Weissman said there haven’t been any threats at their facility and said he hasn’t personally experienced anti-Semitism locally.
“I find Myrtle Beach to be a very [tolerant] area and very friendly area and as a Rabbi I feel very welcome in this community,” Weissman said.
He said the recent national anti-Semitism has been concerning and said it seemed contrary to the inclusive American culture.
“You have to be vigilant, but you have to go on with your life. … We all have to have respect for each other’s traditions and backgrounds, ethnicities, and religions. That’s part of the American way.”
At the Chabad Jewish Academy on North Oak Street in Myrtle Beach, Leah Aizenman, head of school, said they’re addressing safety and have had concerns from parents. She said they realize the importance of protecting the campus, but also want to keep it a positive environment for the children with sustainable, long-term security.
“There’s more concern now,” she said. “The school’s role is not to be reactionary, but channel that interest, enthusiasm and willingness, and energy to help toward a long-term sustainable effort.”
Aizenman said security has always been in place there, but the school’s safety and security committee recently grew from three members to nine members.

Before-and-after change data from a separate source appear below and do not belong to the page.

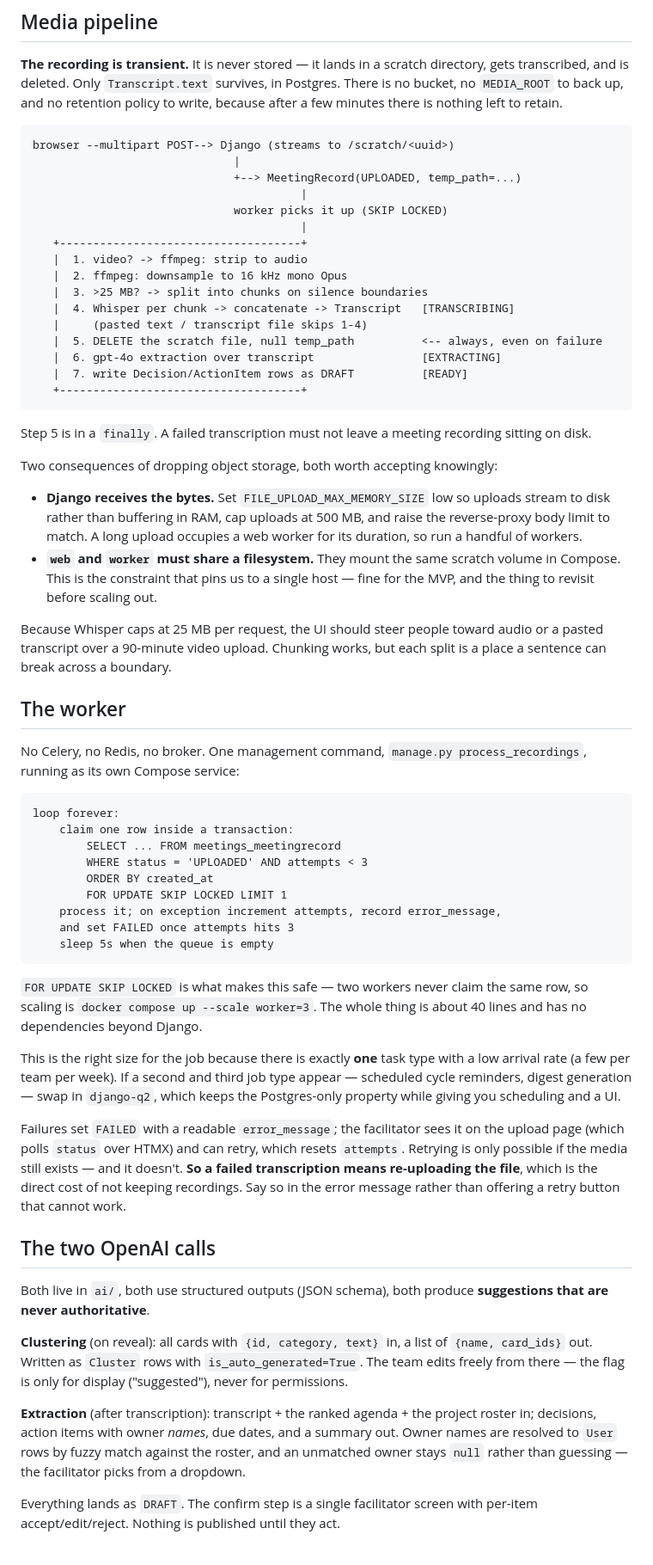
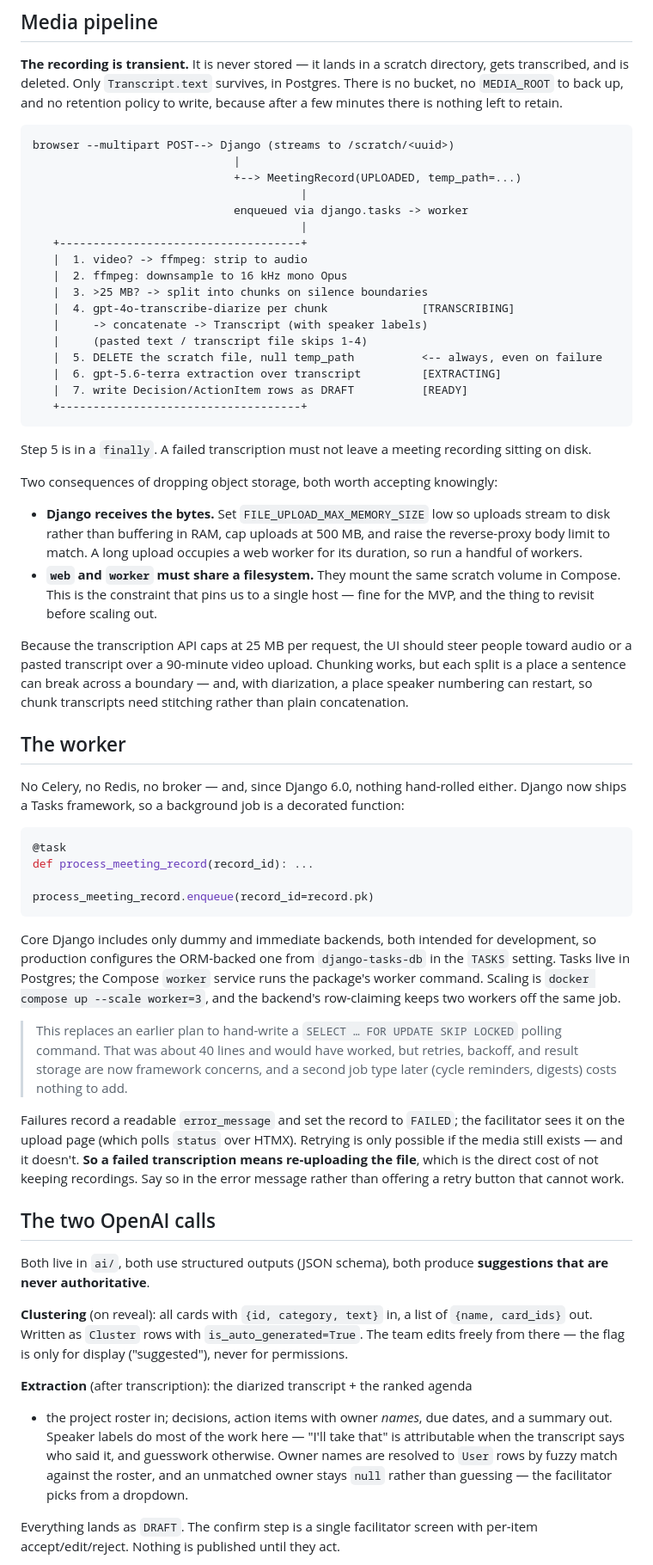
Before and after one commit to alexeygrigorev/retroloop, a Markdown page: _docs/architecture.md, the part around one of its changes. Shown at 86% size. GitHub-like rendering.

````diff
--- a/_docs/architecture.md
+++ b/_docs/architecture.md
@@ -239,16 +261,17 @@ browser --multipart POST--> Django (streams to /scratch/<uuid>)
                               |
                               +--> MeetingRecord(UPLOADED, temp_path=...)
                                         |
-                              worker picks it up (SKIP LOCKED)
+                              enqueued via django.tasks -> worker
                                         |
    +------------------------------------+
    |  1. video? -> ffmpeg: strip to audio
    |  2. ffmpeg: downsample to 16 kHz mono Opus
    |  3. >25 MB? -> split into chunks on silence boundaries
-   |  4. Whisper per chunk -> concatenate -> Transcript   [TRANSCRIBING]
+   |  4. gpt-4o-transcribe-diarize per chunk              [TRANSCRIBING]
+   |     -> concatenate -> Transcript (with speaker labels)
    |     (pasted text / transcript file skips 1-4)
    |  5. DELETE the scratch file, null temp_path          <-- always, even on failure
-   |  6. gpt-4o extraction over transcript                [EXTRACTING]
+   |  6. gpt-5.6-terra extraction over transcript         [EXTRACTING]
    |  7. write Decision/ActionItem rows as DRAFT          [READY]
    +------------------------------------+
 ```
@@ -266,42 +289,42 @@ Two consequences of dropping object storage, both worth accepting knowingly:
   volume in Compose. This is the constraint that pins us to a single host — fine
   for the MVP, and the thing to revisit before scaling out.
 
-Because Whisper caps at 25 MB per request, the UI should steer people toward
-audio or a pasted transcript over a 90-minute video upload. Chunking works, but
-each split is a place a sentence can break across a boundary.
+Because the transcription API caps at 25 MB per request, the UI should steer
+people toward audio or a pasted transcript over a 90-minute video upload.
+Chunking works, but each split is a place a sentence can break across a boundary
+— and, with diarization, a place speaker numbering can restart, so chunk
+transcripts need stitching rather than plain concatenation.
 
 ## The worker
 
-No Celery, no Redis, no broker. One management command, `manage.py
-process_recordings`, running as its own Compose service:
+No Celery, no Redis, no broker — and, since Django 6.0, nothing hand-rolled
+either. Django now ships a Tasks framework, so a background job is a decorated
+function:
 
-```
-loop forever:
-    claim one row inside a transaction:
-        SELECT ... FROM meetings_meetingrecord
-        WHERE status = 'UPLOADED' AND attempts < 3
-        ORDER BY created_at
-        FOR UPDATE SKIP LOCKED LIMIT 1
-    process it; on exception increment attempts, record error_message,
-    and set FAILED once attempts hits 3
-    sleep 5s when the queue is empty
+```python
+@task
+def process_meeting_record(record_id): ...
+
+process_meeting_record.enqueue(record_id=record.pk)
 ```
 
-`FOR UPDATE SKIP LOCKED` is what makes this safe — two workers never claim the
-same row, so scaling is `docker compose up --scale worker=3`. The whole thing is
-about 40 lines and has no dependencies beyond Django.
+Core Django includes only dummy and immediate backends, both intended for
+development, so production configures the ORM-backed one from `django-tasks-db`
+in the `TASKS` setting. Tasks live in Postgres; the Compose `worker` service runs
+the package's worker command. Scaling is `docker compose up --scale worker=3`,
+and the backend's row-claiming keeps two workers off the same job.
 
-This is the right size for the job because there is exactly **one** task type
-with a low arrival rate (a few per team per week). If a second and third job type
-appear — scheduled cycle reminders, digest generation — swap in `django-q2`,
-which keeps the Postgres-only property while giving you scheduling and a UI.
+> This replaces an earlier plan to hand-write a `SELECT … FOR UPDATE SKIP LOCKED`
+> polling command. That was about 40 lines and would have worked, but retries,
+> backoff, and result storage are now framework concerns, and a second job type
+> later (cycle reminders, digests) costs nothing to add.
 
-Failures set `FAILED` with a readable `error_message`; the facilitator sees it on
-the upload page (which polls `status` over HTMX) and can retry, which resets
-`attempts`. Retrying is only possible if the media still exists — and it doesn't.
-**So a failed transcription means re-uploading the file**, which is the direct
-cost of not keeping recordings. Say so in the error message rather than offering
-a retry button that cannot work.
+Failures record a readable `error_message` and set the record to `FAILED`; the
+facilitator sees it on the upload page (which polls `status` over HTMX). Retrying
+is only possible if the media still exists — and it doesn't. **So a failed
+transcription means re-uploading the file**, which is the direct cost of not
+keeping recordings. Say so in the error message rather than offering a retry
+button that cannot work.
 
 ## The two OpenAI calls
 
@@ -313,11 +336,13 @@ Both live in `ai/`, both use structured outputs (JSON schema), both produce
 The team edits freely from there — the flag is only for display ("suggested"),
 never for permissions.
 
-**Extraction** (after transcription): transcript + the ranked agenda + the
-project roster in; decisions, action items with owner *names*, due dates, and a
-summary out. Owner names are resolved to `User` rows by fuzzy match against the
-roster, and an unmatched owner stays `null` rather than guessing — the
-facilitator picks from a dropdown.
+**Extraction** (after transcription): the diarized transcript + the ranked agenda
++ the project roster in; decisions, action items with owner *names*, due dates,
+and a summary out. Speaker labels do most of the work here — "I'll take that" is
+attributable when the transcript says who said it, and guesswork otherwise. Owner
+names are resolved to `User` rows by fuzzy match against the roster, and an
+unmatched owner stays `null` rather than guessing — the facilitator picks from a
+dropdown.
 
 Everything lands as `DRAFT`. The confirm step is a single facilitator screen with
 per-item accept/edit/reject. Nothing is published until they act.
````
Also changed, not shown: other parts of _docs/architecture.md (+46 -24 lines), _docs/tasks.md (added, +318 -0 lines).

She also said they’ve reached out to security experts for consolation, and stressed the importance of not adopting one-time measures while instead having a permanent, manageable system in place.
Aizenman said since the national threats Myrtle Beach police have stepped up their patrols there and been very watchful over the school.
“We are so grateful to the Myrtle Beach Police Department,” she said.
One of the first projects on the school’s list of increasing safety is to build a barrier around the property. A fence seems like a reasonable balance between security and not hindering the children’s enjoyment there, especially because it will be one that isn’t “harsh-looking,” Aizenman said.
Cost is a factor for them as well, and while they have a commitment for the start of the project, they are looking to find the resources that will allow them to continue building a barrier and implementing other new security measures.
She stressed that while safety is key, it’s also important that the school maintain its goal of providing a positive environment for the children to learn and thrive.
“Yes, we will secure our campus, but we will not take away from what they need to enjoy life,” she said.
Her husband, Rabbi Doron Aizenman, the school Rabbi and a director there, said while it is somewhat surprising to have a threat in South Carolina, it’s not shocking considering Judaism’s history of tribulation.
However, he said while concern is natural and safety is important, the Rabbi said he is optimistic overall.